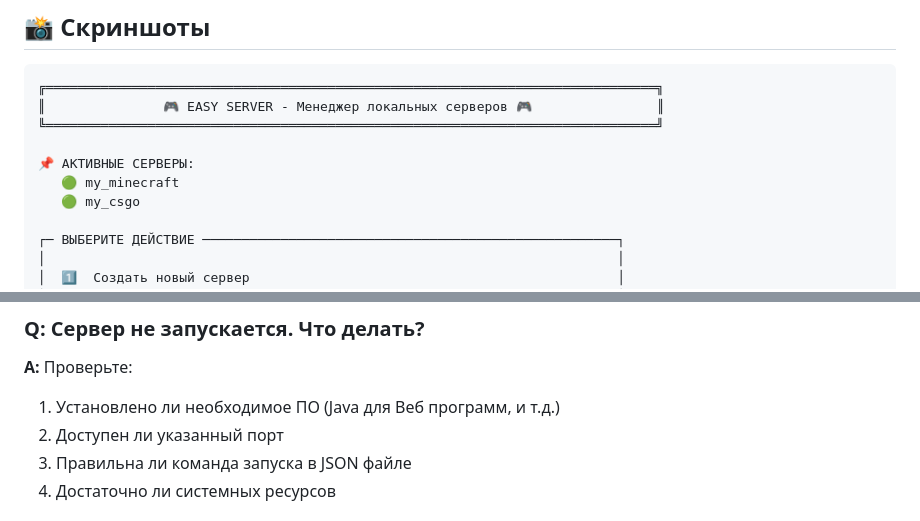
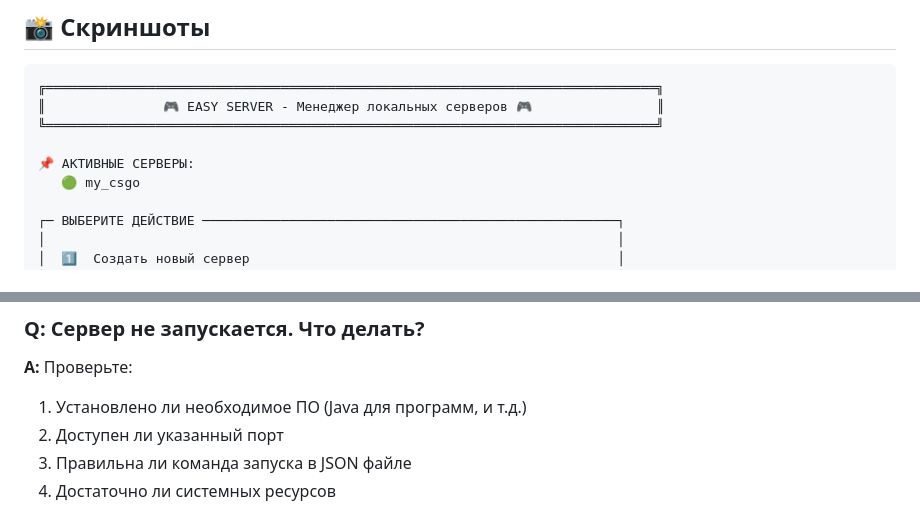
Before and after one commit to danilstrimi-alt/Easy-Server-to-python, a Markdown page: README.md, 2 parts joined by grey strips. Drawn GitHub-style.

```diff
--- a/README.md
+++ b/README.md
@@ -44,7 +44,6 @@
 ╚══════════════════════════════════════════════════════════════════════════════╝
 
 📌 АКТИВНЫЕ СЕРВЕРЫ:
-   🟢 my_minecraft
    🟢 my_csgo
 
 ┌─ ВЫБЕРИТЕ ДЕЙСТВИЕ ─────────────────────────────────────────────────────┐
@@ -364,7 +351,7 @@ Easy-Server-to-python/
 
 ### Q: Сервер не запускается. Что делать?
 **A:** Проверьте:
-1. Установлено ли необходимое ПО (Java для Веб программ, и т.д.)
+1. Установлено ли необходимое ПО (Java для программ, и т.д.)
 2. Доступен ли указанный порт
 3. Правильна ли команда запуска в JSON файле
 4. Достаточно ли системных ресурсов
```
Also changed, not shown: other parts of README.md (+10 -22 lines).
--
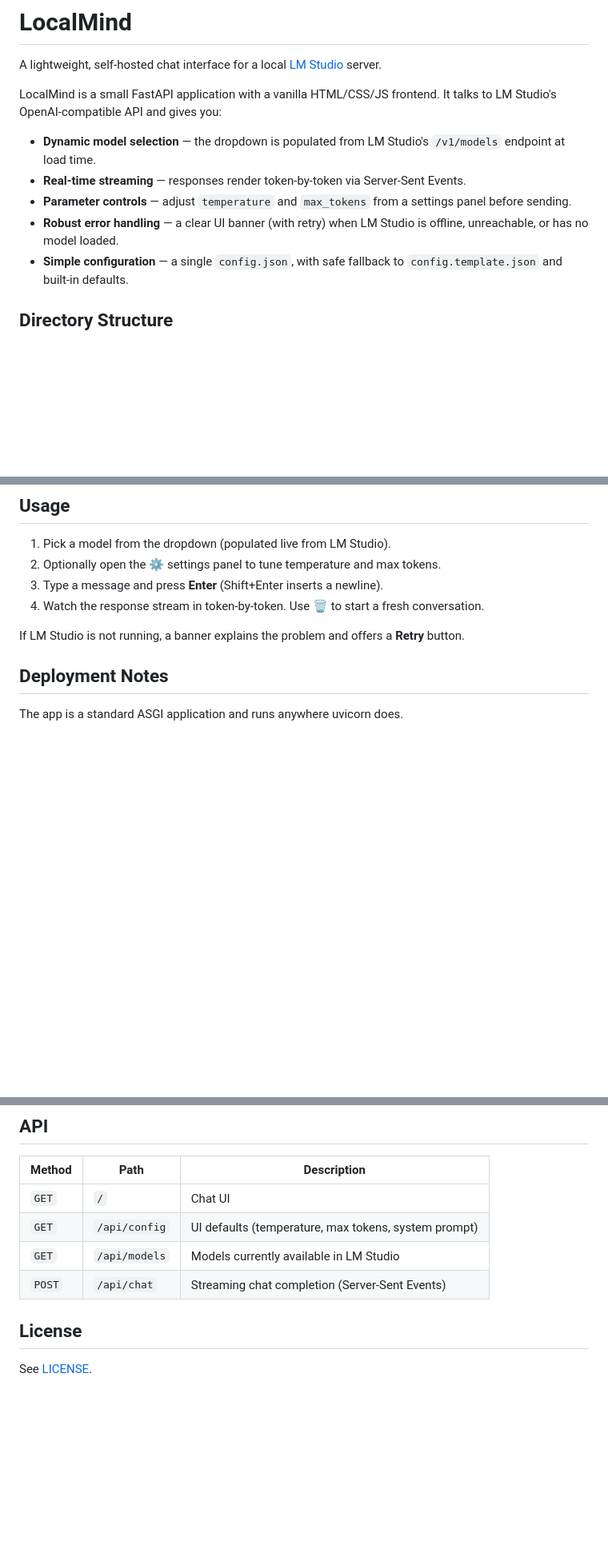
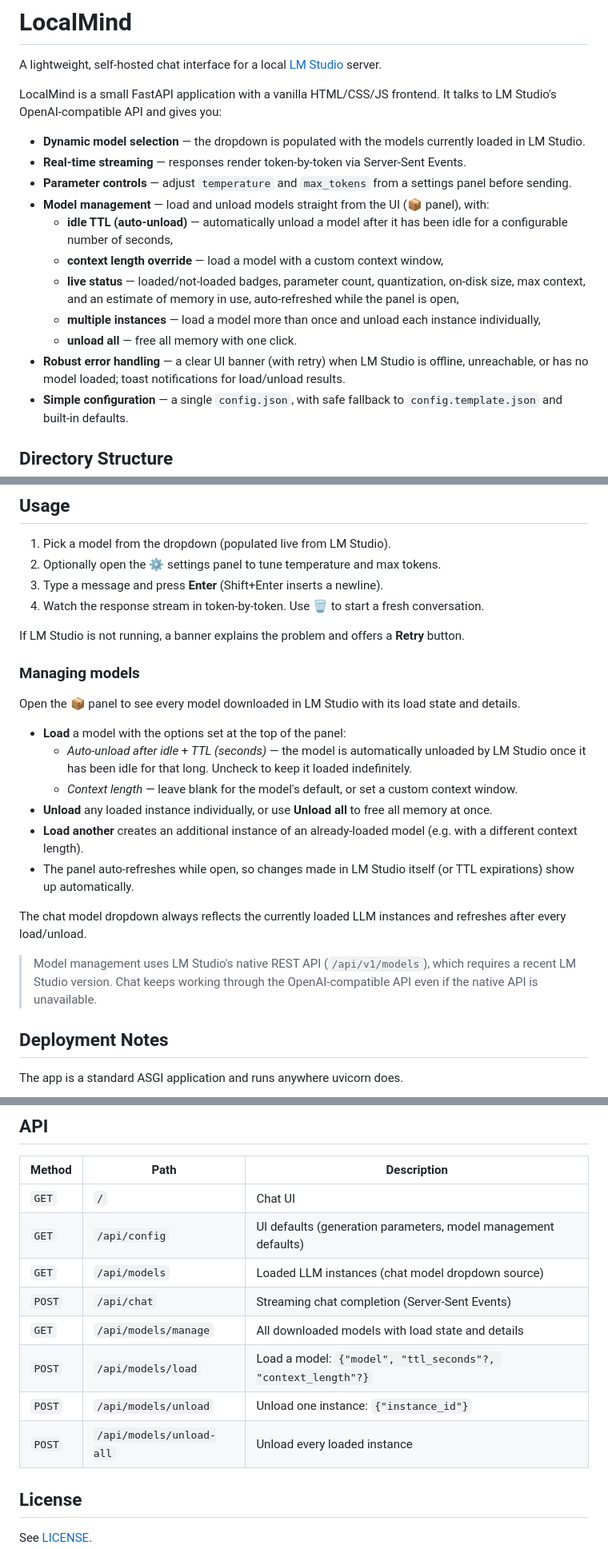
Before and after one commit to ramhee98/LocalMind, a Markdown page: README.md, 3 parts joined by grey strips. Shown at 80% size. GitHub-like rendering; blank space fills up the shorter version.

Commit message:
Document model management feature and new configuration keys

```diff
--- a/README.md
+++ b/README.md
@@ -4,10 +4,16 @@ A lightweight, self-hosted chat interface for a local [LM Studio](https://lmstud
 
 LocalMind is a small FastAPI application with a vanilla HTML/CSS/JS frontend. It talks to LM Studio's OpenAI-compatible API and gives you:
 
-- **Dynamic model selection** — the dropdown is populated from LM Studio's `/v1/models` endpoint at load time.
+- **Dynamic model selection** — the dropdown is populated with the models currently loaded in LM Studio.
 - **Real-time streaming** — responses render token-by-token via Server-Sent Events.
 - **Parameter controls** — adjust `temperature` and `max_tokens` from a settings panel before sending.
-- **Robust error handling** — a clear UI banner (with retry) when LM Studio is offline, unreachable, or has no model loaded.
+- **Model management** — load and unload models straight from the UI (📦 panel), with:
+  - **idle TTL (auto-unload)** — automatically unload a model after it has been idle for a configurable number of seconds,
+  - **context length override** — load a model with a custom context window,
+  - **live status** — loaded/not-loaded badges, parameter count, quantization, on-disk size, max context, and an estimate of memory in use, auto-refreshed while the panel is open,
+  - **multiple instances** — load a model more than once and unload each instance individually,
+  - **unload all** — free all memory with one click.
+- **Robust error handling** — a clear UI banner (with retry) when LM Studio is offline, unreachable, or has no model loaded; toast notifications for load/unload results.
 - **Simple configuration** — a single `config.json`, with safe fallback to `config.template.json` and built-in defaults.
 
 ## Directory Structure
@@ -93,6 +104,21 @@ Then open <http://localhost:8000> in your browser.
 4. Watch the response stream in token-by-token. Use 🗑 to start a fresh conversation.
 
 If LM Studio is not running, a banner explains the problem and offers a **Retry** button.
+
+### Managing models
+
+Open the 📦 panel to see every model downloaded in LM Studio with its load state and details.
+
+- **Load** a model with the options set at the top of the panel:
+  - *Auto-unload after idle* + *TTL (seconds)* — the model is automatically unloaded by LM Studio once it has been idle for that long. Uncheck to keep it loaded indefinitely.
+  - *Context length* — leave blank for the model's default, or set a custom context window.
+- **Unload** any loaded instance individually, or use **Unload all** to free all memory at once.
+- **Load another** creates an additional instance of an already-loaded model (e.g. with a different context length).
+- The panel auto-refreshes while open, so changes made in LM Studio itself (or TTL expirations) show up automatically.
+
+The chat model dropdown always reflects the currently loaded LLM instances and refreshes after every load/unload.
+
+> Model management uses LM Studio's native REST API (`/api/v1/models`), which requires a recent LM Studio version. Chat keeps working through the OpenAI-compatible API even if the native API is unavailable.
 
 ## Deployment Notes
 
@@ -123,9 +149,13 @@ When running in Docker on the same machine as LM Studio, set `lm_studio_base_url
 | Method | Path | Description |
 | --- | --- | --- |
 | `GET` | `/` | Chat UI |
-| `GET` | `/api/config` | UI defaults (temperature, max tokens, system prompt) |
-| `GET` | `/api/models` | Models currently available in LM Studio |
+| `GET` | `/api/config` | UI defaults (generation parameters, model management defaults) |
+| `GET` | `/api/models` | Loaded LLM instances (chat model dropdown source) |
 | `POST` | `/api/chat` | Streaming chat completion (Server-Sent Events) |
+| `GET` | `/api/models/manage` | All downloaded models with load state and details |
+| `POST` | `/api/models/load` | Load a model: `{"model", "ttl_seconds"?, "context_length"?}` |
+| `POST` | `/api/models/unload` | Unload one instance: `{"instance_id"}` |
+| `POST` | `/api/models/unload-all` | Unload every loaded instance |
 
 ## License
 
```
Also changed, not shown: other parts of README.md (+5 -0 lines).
--
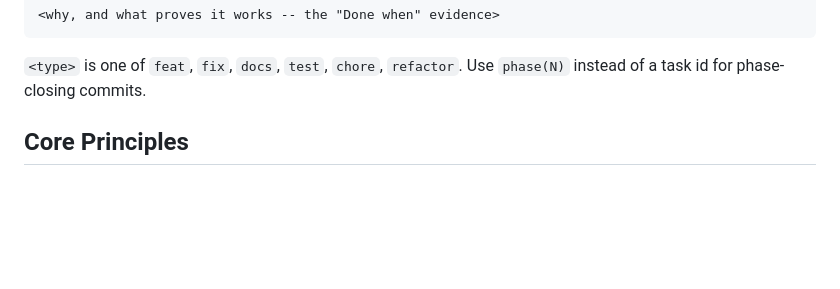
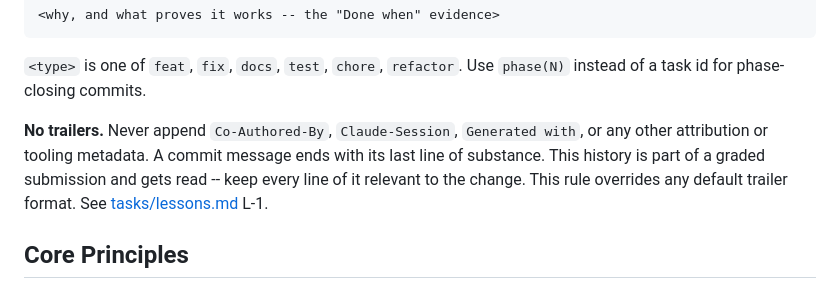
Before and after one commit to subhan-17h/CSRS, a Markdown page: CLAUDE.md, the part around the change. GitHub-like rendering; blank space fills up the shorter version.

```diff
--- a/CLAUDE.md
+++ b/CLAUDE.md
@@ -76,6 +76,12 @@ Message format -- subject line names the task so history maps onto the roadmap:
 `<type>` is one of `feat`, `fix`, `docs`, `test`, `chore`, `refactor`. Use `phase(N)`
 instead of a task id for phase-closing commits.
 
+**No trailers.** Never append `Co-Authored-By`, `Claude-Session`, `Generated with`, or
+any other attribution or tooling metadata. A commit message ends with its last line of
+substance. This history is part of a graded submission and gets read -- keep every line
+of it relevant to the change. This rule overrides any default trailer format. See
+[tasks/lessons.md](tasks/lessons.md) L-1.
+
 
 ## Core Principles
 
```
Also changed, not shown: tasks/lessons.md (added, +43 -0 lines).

### Goal of the exercise
Figure out how many lines above include the string "management", then report that number and nothing else.

### Exercise output
4